_GOAL OF THE EXERCISE_.
Output a character-exact copy of the data, images removed.

_THE DATA_.
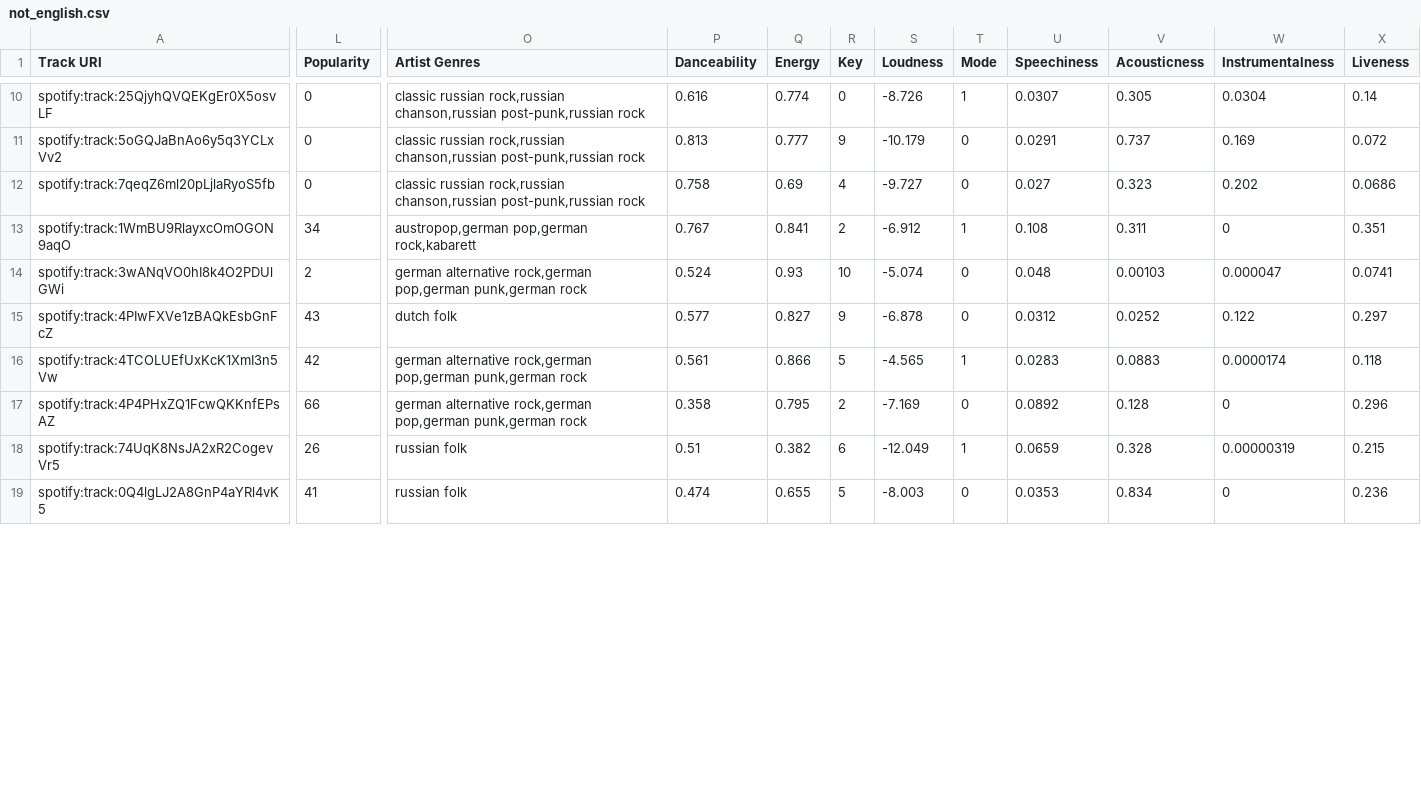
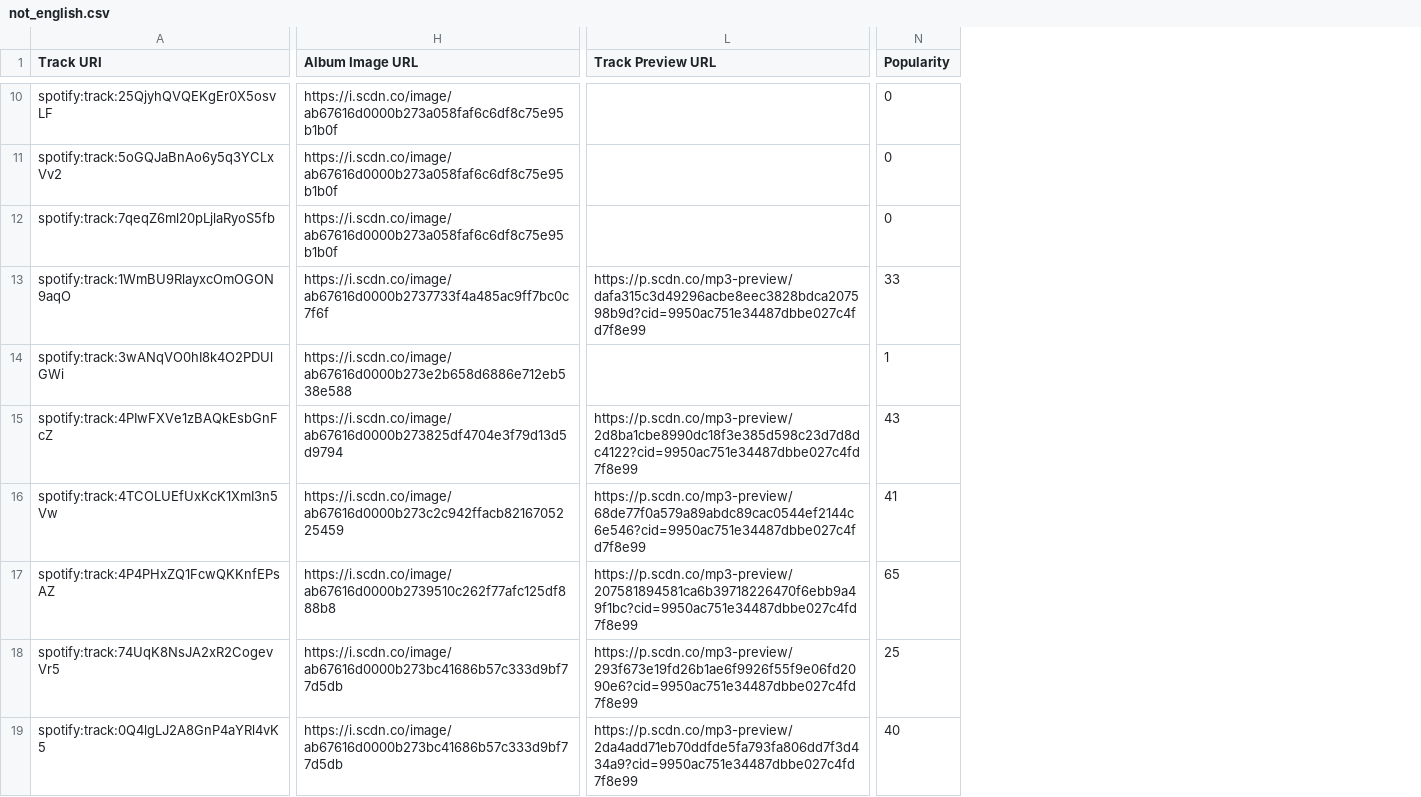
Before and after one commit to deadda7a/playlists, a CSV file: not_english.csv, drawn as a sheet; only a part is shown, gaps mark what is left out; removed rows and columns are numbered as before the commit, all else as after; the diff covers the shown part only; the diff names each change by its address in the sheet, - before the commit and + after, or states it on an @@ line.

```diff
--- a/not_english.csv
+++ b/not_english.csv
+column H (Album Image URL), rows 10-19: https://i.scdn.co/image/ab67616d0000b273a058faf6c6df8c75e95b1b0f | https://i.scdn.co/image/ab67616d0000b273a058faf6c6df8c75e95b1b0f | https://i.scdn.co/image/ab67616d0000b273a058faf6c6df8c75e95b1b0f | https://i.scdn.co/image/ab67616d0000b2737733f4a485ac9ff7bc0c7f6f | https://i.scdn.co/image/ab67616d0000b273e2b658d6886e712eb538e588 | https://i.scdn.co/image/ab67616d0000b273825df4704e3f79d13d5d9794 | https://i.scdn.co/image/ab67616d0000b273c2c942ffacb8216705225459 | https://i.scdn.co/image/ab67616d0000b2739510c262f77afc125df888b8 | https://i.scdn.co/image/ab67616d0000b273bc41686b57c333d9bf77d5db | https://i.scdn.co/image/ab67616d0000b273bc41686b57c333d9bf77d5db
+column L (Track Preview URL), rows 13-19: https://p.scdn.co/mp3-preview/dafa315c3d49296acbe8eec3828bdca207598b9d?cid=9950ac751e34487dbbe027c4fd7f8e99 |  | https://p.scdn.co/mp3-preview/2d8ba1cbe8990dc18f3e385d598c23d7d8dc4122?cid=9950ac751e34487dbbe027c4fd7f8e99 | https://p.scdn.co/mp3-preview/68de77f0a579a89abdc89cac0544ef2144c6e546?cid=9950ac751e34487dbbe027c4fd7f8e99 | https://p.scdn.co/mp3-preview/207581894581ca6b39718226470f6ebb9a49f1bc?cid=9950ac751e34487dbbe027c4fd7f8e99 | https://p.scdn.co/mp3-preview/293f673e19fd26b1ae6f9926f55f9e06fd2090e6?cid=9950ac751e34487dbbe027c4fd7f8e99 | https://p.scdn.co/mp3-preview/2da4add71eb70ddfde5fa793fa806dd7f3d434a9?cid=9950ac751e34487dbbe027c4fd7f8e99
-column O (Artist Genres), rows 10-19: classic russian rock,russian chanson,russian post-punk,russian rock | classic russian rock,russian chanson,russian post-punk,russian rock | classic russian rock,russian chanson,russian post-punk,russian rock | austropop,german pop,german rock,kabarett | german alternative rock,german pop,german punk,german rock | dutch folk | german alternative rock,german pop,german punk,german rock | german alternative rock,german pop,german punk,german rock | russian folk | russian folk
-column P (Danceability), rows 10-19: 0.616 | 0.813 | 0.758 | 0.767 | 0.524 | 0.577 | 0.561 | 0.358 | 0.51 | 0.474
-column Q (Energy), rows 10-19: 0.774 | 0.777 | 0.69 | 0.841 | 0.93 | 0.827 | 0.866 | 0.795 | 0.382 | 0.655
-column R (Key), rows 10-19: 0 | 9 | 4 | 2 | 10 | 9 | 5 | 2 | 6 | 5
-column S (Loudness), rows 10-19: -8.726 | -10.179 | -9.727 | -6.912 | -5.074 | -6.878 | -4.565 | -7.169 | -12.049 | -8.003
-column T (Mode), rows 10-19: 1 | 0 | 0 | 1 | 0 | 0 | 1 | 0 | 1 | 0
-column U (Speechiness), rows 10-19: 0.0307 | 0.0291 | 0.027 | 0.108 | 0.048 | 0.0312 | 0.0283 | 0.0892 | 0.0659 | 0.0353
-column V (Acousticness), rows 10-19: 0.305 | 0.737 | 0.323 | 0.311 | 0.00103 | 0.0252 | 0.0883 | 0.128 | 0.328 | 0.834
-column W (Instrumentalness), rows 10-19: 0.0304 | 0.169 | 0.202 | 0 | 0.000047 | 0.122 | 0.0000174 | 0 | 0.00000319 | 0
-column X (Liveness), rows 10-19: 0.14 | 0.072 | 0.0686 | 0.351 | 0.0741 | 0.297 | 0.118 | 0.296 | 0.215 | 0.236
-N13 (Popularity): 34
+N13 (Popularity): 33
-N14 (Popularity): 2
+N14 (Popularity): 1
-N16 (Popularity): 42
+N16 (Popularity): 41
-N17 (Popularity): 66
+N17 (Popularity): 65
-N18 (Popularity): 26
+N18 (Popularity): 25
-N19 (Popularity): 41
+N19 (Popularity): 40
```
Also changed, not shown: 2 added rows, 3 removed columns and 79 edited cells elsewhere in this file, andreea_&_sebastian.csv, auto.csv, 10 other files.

_WRITTEN ANSWER_.
Before and after one commit to deadda7a/playlists, a CSV file: not_english.csv, drawn as a sheet; only a part is shown, gaps mark what is left out; removed rows and columns are numbered as before the commit, all else as after; the diff covers the shown part only; the diff names each change by its address in the sheet, - before the commit and + after, or states it on an @@ line.

```diff
--- a/not_english.csv
+++ b/not_english.csv
+column H (Album Image URL), rows 10-19: https://i.scdn.co/image/ab67616d0000b273a058faf6c6df8c75e95b1b0f | https://i.scdn.co/image/ab67616d0000b273a058faf6c6df8c75e95b1b0f | https://i.scdn.co/image/ab67616d0000b273a058faf6c6df8c75e95b1b0f | https://i.scdn.co/image/ab67616d0000b2737733f4a485ac9ff7bc0c7f6f | https://i.scdn.co/image/ab67616d0000b273e2b658d6886e712eb538e588 | https://i.scdn.co/image/ab67616d0000b273825df4704e3f79d13d5d9794 | https://i.scdn.co/image/ab67616d0000b273c2c942ffacb8216705225459 | https://i.scdn.co/image/ab67616d0000b2739510c262f77afc125df888b8 | https://i.scdn.co/image/ab67616d0000b273bc41686b57c333d9bf77d5db | https://i.scdn.co/image/ab67616d0000b273bc41686b57c333d9bf77d5db
+column L (Track Preview URL), rows 13-19: https://p.scdn.co/mp3-preview/dafa315c3d49296acbe8eec3828bdca207598b9d?cid=9950ac751e34487dbbe027c4fd7f8e99 |  | https://p.scdn.co/mp3-preview/2d8ba1cbe8990dc18f3e385d598c23d7d8dc4122?cid=9950ac751e34487dbbe027c4fd7f8e99 | https://p.scdn.co/mp3-preview/68de77f0a579a89abdc89cac0544ef2144c6e546?cid=9950ac751e34487dbbe027c4fd7f8e99 | https://p.scdn.co/mp3-preview/207581894581ca6b39718226470f6ebb9a49f1bc?cid=9950ac751e34487dbbe027c4fd7f8e99 | https://p.scdn.co/mp3-preview/293f673e19fd26b1ae6f9926f55f9e06fd2090e6?cid=9950ac751e34487dbbe027c4fd7f8e99 | https://p.scdn.co/mp3-preview/2da4add71eb70ddfde5fa793fa806dd7f3d434a9?cid=9950ac751e34487dbbe027c4fd7f8e99
-column O (Artist Genres), rows 10-19: classic russian rock,russian chanson,russian post-punk,russian rock | classic russian rock,russian chanson,russian post-punk,russian rock | classic russian rock,russian chanson,russian post-punk,russian rock | austropop,german pop,german rock,kabarett | german alternative rock,german pop,german punk,german rock | dutch folk | german alternative rock,german pop,german punk,german rock | german alternative rock,german pop,german punk,german rock | russian folk | russian folk
-column P (Danceability), rows 10-19: 0.616 | 0.813 | 0.758 | 0.767 | 0.524 | 0.577 | 0.561 | 0.358 | 0.51 | 0.474
-column Q (Energy), rows 10-19: 0.774 | 0.777 | 0.69 | 0.841 | 0.93 | 0.827 | 0.866 | 0.795 | 0.382 | 0.655
-column R (Key), rows 10-19: 0 | 9 | 4 | 2 | 10 | 9 | 5 | 2 | 6 | 5
-column S (Loudness), rows 10-19: -8.726 | -10.179 | -9.727 | -6.912 | -5.074 | -6.878 | -4.565 | -7.169 | -12.049 | -8.003
-column T (Mode), rows 10-19: 1 | 0 | 0 | 1 | 0 | 0 | 1 | 0 | 1 | 0
-column U (Speechiness), rows 10-19: 0.0307 | 0.0291 | 0.027 | 0.108 | 0.048 | 0.0312 | 0.0283 | 0.0892 | 0.0659 | 0.0353
-column V (Acousticness), rows 10-19: 0.305 | 0.737 | 0.323 | 0.311 | 0.00103 | 0.0252 | 0.0883 | 0.128 | 0.328 | 0.834
-column W (Instrumentalness), rows 10-19: 0.0304 | 0.169 | 0.202 | 0 | 0.000047 | 0.122 | 0.0000174 | 0 | 0.00000319 | 0
-column X (Liveness), rows 10-19: 0.14 | 0.072 | 0.0686 | 0.351 | 0.0741 | 0.297 | 0.118 | 0.296 | 0.215 | 0.236
-N13 (Popularity): 34
+N13 (Popularity): 33
-N14 (Popularity): 2
+N14 (Popularity): 1
-N16 (Popularity): 42
+N16 (Popularity): 41
-N17 (Popularity): 66
+N17 (Popularity): 65
-N18 (Popularity): 26
+N18 (Popularity): 25
-N19 (Popularity): 41
+N19 (Popularity): 40
```
Also changed, not shown: 2 added rows, 3 removed columns and 79 edited cells elsewhere in this file, andreea_&_sebastian.csv, auto.csv, 10 other files.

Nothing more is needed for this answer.